Problem 4: How do we translate internal pointers to raw ROM addresses to find the passwords for each level? This is a bit of a hassle on the Game Boy systems as they are very limited 8-bit devices. In order to squeeze more out of a GB cart, most games come equipped with a concept called ROM banking: every 0x4000 bytes is one “bank” that is mapped to the memory-mapped model of the GB. We’re in bank 2. I usually resort to the Game Boy hardware database to find out technical ROM information, but Sylvester & Tweety isn’t there! Luckily, a hex editor allows us to find header information that says how many banks the game has:

  • $0134 contains the title in uppercase: SYLVESTER;
  • $0147 contains the cart type: 19h, which is MBC5 (no RAM)—5 banks;
  • $0148 contains the ROM size: 05h, which is one meg.

More detailed information on how to translate base addresses to relative pointers in the correct bank can be found in Giulio Pierantoni’s excellent article on GB pointers. To be honest, I got kind of lost here, and after hours of trying, I resorted to another technique. Since the passwords are known anyway—I finished the game and the cheatcodes are online—I decided to open up an hex editor and look for those instead.

Remember, password “Taz, Sylvester, Tweety, Hector, Granny” (Level one, Granny’s Cellar) translates to 04 00 01 02 03 00. I found an entry at Hex location 0x000077ED! Which memory bank is that? Divide by 0x4000—bank 2. Sure enough, in the vicinity, other 04 and 01 and 03 symbols appeared, and after a bit of puzzling, I uncovered every password.

Changing ROM values in a Hex editor.

Problem 5: Can we cheat and create our own password? Yes we can! Simply change the desired values and dump a new ROM file. The CnC check will fail unless you also fix that in the header information, but mGBA or another emulator doesn’t really care. I wanted an all-Sylvester password: 00 00 00 00 00. The trouble is—which level to load? Four bytes after each password seemed to indicate the associated level. For example, 01 31 is The Outer Streets (the second to last level), and 00 11 is Granny’s Cellar. That gives us enough information to cook up something ourselves:

A custom password hack with all Sylvesters that takes us to the fourth level.

Yay, it works! Marcus went much further in his Carrot Crazy disassembly by injecting a custom password table and changing the pointer to his new one at the end of a random memory bank. Most of them aren’t completely filled and you’ll notice a lot of 00s—for example, right before 0x8000, the second bank. But my work is done here, I’ve had a blast this afternoon doing something I probably shouldn’t be doing.

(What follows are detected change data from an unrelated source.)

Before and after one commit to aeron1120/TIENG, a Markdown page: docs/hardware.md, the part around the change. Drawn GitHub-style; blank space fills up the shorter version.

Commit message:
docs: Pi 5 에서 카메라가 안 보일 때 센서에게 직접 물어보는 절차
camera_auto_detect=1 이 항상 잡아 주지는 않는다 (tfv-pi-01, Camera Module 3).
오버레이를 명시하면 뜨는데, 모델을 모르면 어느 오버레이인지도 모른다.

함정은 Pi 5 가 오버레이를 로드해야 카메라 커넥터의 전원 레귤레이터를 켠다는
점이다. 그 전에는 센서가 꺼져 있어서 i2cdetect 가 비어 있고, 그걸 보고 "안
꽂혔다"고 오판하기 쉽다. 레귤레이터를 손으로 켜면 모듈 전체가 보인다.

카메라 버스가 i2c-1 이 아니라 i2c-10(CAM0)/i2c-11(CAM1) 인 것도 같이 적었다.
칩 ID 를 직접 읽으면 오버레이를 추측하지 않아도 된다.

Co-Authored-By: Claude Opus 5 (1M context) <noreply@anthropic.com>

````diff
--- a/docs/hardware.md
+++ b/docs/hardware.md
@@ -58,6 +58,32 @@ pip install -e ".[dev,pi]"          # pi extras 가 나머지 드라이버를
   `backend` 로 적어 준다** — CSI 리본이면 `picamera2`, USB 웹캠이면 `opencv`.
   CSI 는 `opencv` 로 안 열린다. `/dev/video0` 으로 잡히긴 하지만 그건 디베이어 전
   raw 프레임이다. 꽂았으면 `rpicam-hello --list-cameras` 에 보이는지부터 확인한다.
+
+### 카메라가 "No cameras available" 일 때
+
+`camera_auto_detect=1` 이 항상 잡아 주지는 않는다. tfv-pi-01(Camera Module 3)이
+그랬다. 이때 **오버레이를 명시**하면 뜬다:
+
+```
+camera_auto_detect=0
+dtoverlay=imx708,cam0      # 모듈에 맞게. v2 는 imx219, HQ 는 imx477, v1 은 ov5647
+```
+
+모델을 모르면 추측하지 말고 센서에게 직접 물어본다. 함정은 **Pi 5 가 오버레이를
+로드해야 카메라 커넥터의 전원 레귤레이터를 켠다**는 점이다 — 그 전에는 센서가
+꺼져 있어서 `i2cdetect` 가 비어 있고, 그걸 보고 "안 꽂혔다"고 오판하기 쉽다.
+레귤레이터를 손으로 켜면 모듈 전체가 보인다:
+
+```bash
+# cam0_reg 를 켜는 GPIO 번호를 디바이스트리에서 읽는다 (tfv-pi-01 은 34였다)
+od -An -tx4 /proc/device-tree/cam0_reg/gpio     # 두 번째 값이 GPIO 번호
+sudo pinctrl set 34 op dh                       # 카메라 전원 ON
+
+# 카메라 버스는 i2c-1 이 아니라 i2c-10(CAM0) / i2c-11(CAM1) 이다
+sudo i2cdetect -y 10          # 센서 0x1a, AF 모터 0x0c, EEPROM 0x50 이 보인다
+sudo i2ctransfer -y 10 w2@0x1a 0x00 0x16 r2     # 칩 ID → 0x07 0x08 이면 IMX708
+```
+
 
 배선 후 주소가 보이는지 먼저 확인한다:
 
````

If you plan to do this yourself, a bit of Game Boy internal knowledge and instruction assembly goes a long way: the Game Boy Development Pandocs will be indispensable. Good luck, that’s all folks!

I'm Wouter Groeneveld, a Brain Baker, and I love the smell of freshly baked thoughts (and bread) in the morning. I sometimes convince others to bake their brain (and bread) too.

If you found this article amusing and/or helpful, you can buy me a coffee - although I'm more of a tea fan myself. I also like to hear your feedback via Mastodon or e-mail. Thanks!